Rakuten Buy.com might sell everything under the sun, but the e-commerce site does not want to be seen as the next Amazon–far from it. The company rejects Amazon and traditional e-commerce sites’ “vending machine” approach to doing business. Buy.com instead encourages its customers to “buy from people, not the internet.”
“We don’t throw a cloak over the merchant but instead introduce you to shop owner,” Rakuten Buy.com CMO/COO Bernard Luthi recently told Content Ping in an interview. “We want you to discover who that merchant is.”
This guide will help explain Rakuten Buy.com’s “merchant-centric” approach to e-commerce.
1. Virtual shopping mall
Japanese internet giant Rakuten purchased Buy.com in 2010 for $250 million. In the past two years, Rakuten has begun transforming Buy.com into an online marketplace that emulates a real-life shopping mall, where stores operate autonomously.
“We don’t compete with our merchants, we give them the tools to market and sell,” Luthi explains. “Our entire objective is to create a profitable revenue stream for them. Merchants respond very favorably to that.”

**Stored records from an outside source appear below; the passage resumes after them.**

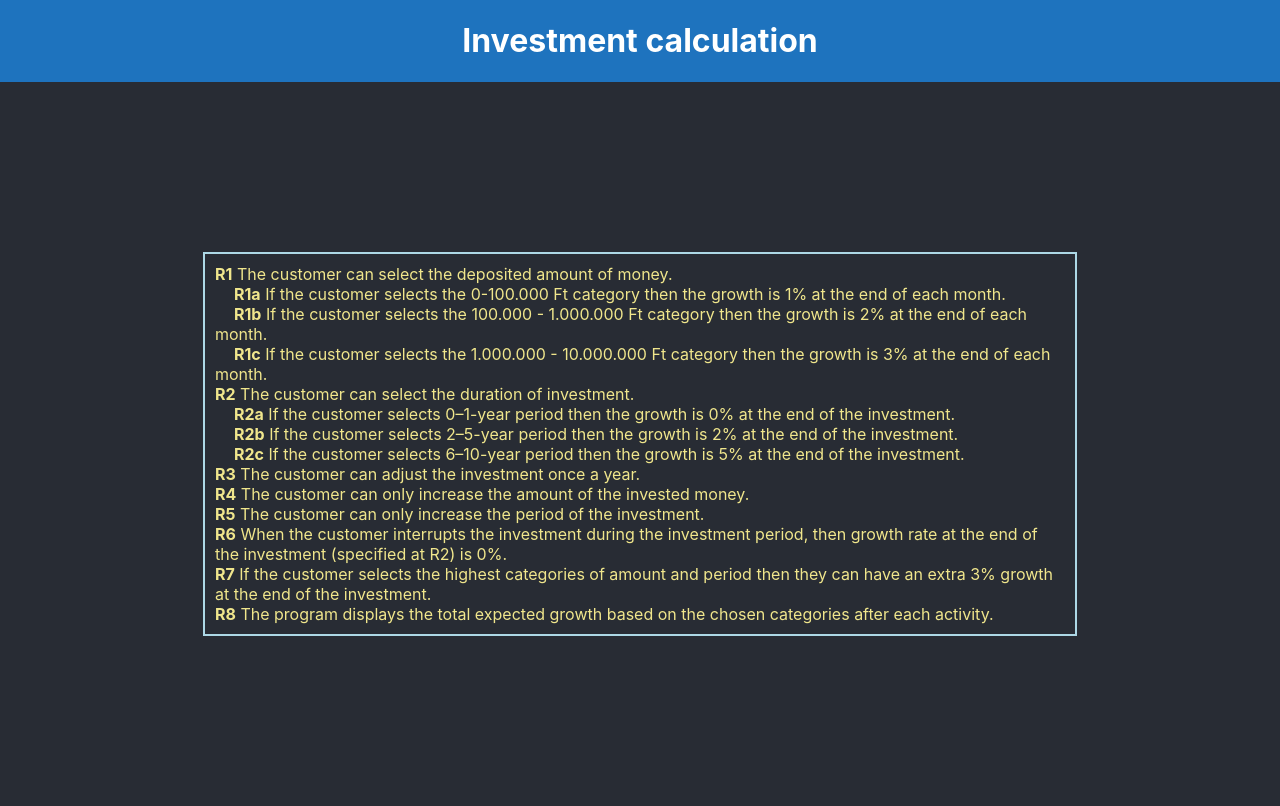
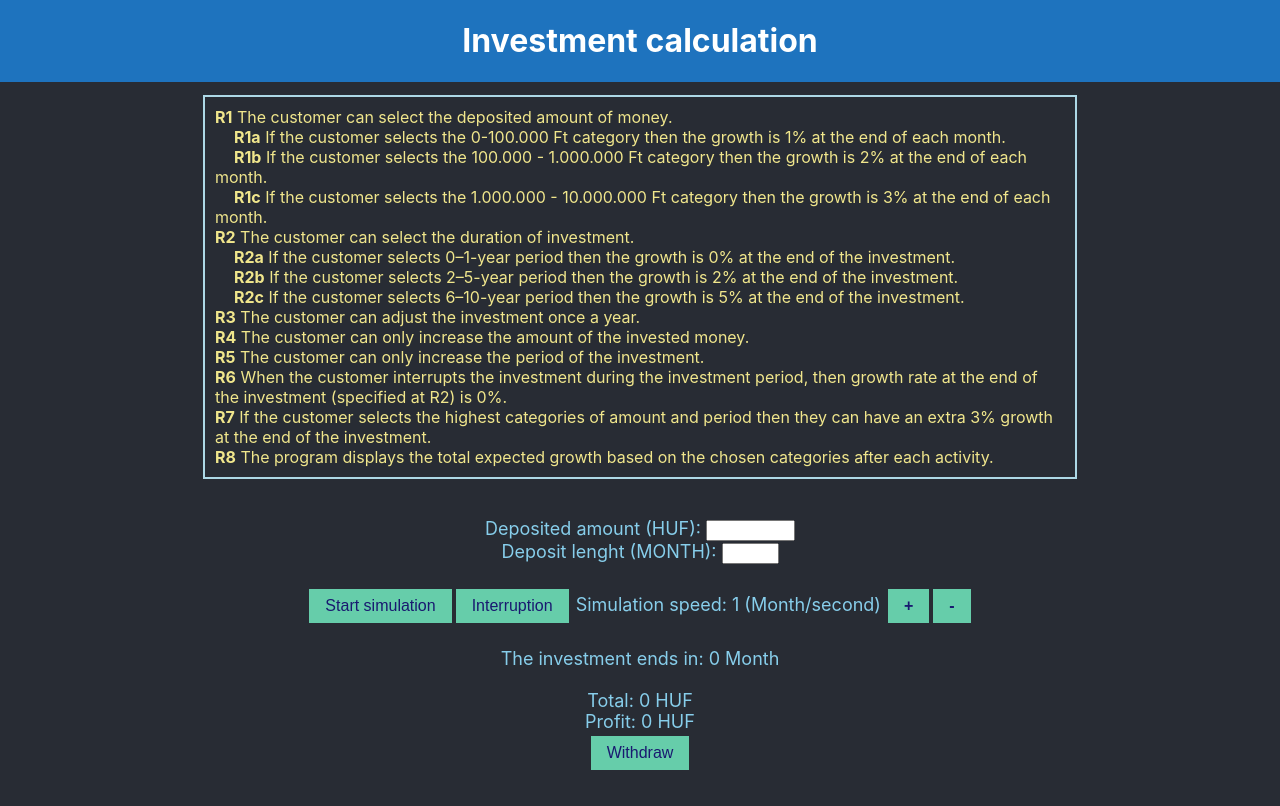
Before and after one commit to SzilardH/investment, a React (Create React App) app: page / in a window 1280 px wide. Built offline with nearby package versions, Linux system fonts and the light colour scheme.

Commit message:
Timer problem

```diff
--- a/src/App.js
+++ b/src/App.js
@@ -1,14 +1,52 @@
-import logo from './logo.svg';
+import React, { useState, useRef } from 'react'
 import './App.css';
 
 function App() {
+  var [speed, setSpeed] = useState('1');
+  var [total, setTotal] = useState('0');
+  var [profit, setProfit] = useState('0');
+  var [dispMonth, setDispMonth] = useState('0');
+  var inputHUF = useRef();
+  var inputLength = useRef();
+  var inHUF = 0;
+  var inLength = 0;
+  var curMonth = 0;
+  var growth = 1.1;
+  var sim;
+
+
+  function simulationStart() {
+    inHUF = inputHUF.current.value;
+    total = inputHUF.current.value;
+    inLength = inputLength.current.value;
+    sim = setInterval(Simulation, 1000);
+  }
+
+  function simulationEnd() {
+    clearInterval(sim);
+  }
+
+  function Simulation() {
+    curMonth = curMonth + parseInt(speed);
+    dispMonth = inLength - curMonth;
+    setDispMonth(dispMonth);
+    total *= growth;
+    setTotal(total);
+    profit = total - inHUF;
+    setProfit(profit);
+
+    console.log('Tic');
+    console.log(total);
+
+  }
+
   return (
   <div className='App'>
     <header className='Back-header'>
       <h1><b>Investment calculation</b></h1>
     </header>
-    <header class="App-header">
-        <p class='specification'>
+    <header className="App-header">
+        <p className='specification'>
         <b>R1</b> The customer can select the deposited amount of money.
         <br/> <b>&nbsp;&nbsp;&nbsp;&nbsp; R1a</b> If the customer selects the 0-100.000 Ft category then the growth
         is 1% at the end of each
@@ -21,22 +59,48 @@ function App() {
         end of
         each month.
         <br/> <b>R2</b> The customer can select the duration of investment.
-        <br/> <b>&nbsp;&nbsp;&nbsp;&nbsp; R2a</b> If the customer selects 0–1-year period then the growth is 0% at
-        the end of the investment.
-        <br/> <b>&nbsp;&nbsp;&nbsp;&nbsp; R2b</b> If the customer selects 2–5-year period then the growth is 2% at
-        the end of the investment.
-        <br/> <b>&nbsp;&nbsp;&nbsp;&nbsp; R2c</b> If the customer selects 6–10-year period then the growth is 5% at
-        the end of the investment.
+        <br/> <b>&nbsp;&nbsp;&nbsp;&nbsp; R2a</b> If the customer selects 0–1-year period then the growth is 0% at the end of the investment.
+        <br/> <b>&nbsp;&nbsp;&nbsp;&nbsp; R2b</b> If the customer selects 2–5-year period then the growth is 2% at the end of the investment.
+        <br/> <b>&nbsp;&nbsp;&nbsp;&nbsp; R2c</b> If the customer selects 6–10-year period then the growth is 5% at the end of the investment.
         <br/> <b>R3</b> The customer can adjust the investment once a year.
         <br/> <b>R4</b> The customer can only increase the amount of the invested money.
         <br/> <b>R5</b> The customer can only increase the period of the investment.
-        <br/> <b>R6</b> When the customer interrupts the investment during the investment period, then growth rate at
-        the end of the investment (specified at R2) is 0%.
-        <br/> <b>R7</b> If the customer selects the highest categories of amount and period then they can have an
-        extra 3% growth at the end of the investment.
-        <br/> <b>R8</b> The program displays the total expected growth based on the chosen categories after each
-        activity.
+        <br/> <b>R6</b> When the customer interrupts the investment during the investment period, then growth rate at the end of the investment (specified at R2) is 0%.
+        <br/> <b>R7</b> If the customer selects the highest categories of amount and period then they can have an extra 3% growth at the end of the investment.
+        <br/> <b>R8</b> The program displays the total expected growth based on the chosen categories after each activity.
       </p>
+      <p className="testcases">
+            <br/>Deposited amount (HUF): <input size="8" ref={inputHUF}/>
+            <br/>Deposit lenght (MONTH): <input size="4" ref={inputLength}/>
+            <br/> <br/><button className="button" onClick={simulationStart}> Start simulation </button>
+            <button className="button" onClick={simulationEnd}> Interruption </button> {' '}
+            Simulation speed: {' '} <span>{speed}</span> (Month/second) {' '}
+            <button
+            className='button'
+            onClick={() => {
+              speed++
+              setSpeed(speed)
+            }}
+          > <b>+</b>
+          </button>
+          <button
+            className='button'
+            onClick={() => {
+              speed--
+              setSpeed(speed)
+            }}
+          > <b>-</b>
+          </button>
+          <br/> <br/>The investment ends in: {' '} <span>{dispMonth}</span> Month
+            <br/> <br/>Total:{' '}<span>{total}</span> HUF
+            <br/>Profit:{' '}<span>{profit}</span> HUF
+            <br/><button
+            className='button'
+            onClick={() => {
+              total = 0;
+              setSpeed(1);
+            }}> Withdraw </button>
+            </p>
     </header>
   </div>
   );
```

2. Target audience
In 1997 Buy.com began by selling computers and electronics at just below cost, making up the difference in advertising, warranty sales, product leasing, and other services. Now, the site partners with several thousand merchants and offering 14 million products across most major categories.
“I think we’re doing a pretty good job of providing something for everyone,” Luthi said. “Our customers tend to come from metropolitan areas and are comfortable shopping online. They’re not necessarily in a hurry and enjoy the process of discovering products.”
3. Seller focused
With the exception of consumer electronics, Rakuten Buy.com does not stock products itself, but instead provides a platform for merchants to sell directly to the consumer. This means you won’t find large manufacturers selling directly on the site.
“Buy.com is offering manufacturers something unique because it’s putting consumers in touch with the merchants who are advocates for the brand,” Luthi said. “At the end of the day, people that sell my product are my most important asset. I think many manufacturers see that.”
4. Modular product pages
The great degree of freedom given to merchants sometimes lends itself to low-quality product pages. Since manufacturers don’t sell directly on Rakuten Buy.com, they rely on merchants to develop good product pages for the site. And that doesn’t always happen.
Yet Buy.com has standardized where various elements appear on the page. And they’ve taken a modular approach that allows them to customize the pages based on category.
5. Mobile Strategy
Mobile currently makes up 10-15% of Rakuten Buy.com’s traffic, but Luthi says he sees that number increasing significantly in the upcoming years.
It’s an incredible channel that we are putting a lot of resources into,” Luthi explains.
For more about the company’s history, check out Rakuten Buy.com: A Merchant-Centric Approach to E-commerce. You can also read the full interview at Rakuten Buy.com’s Bernard Luthi: “We Empower Merchants”.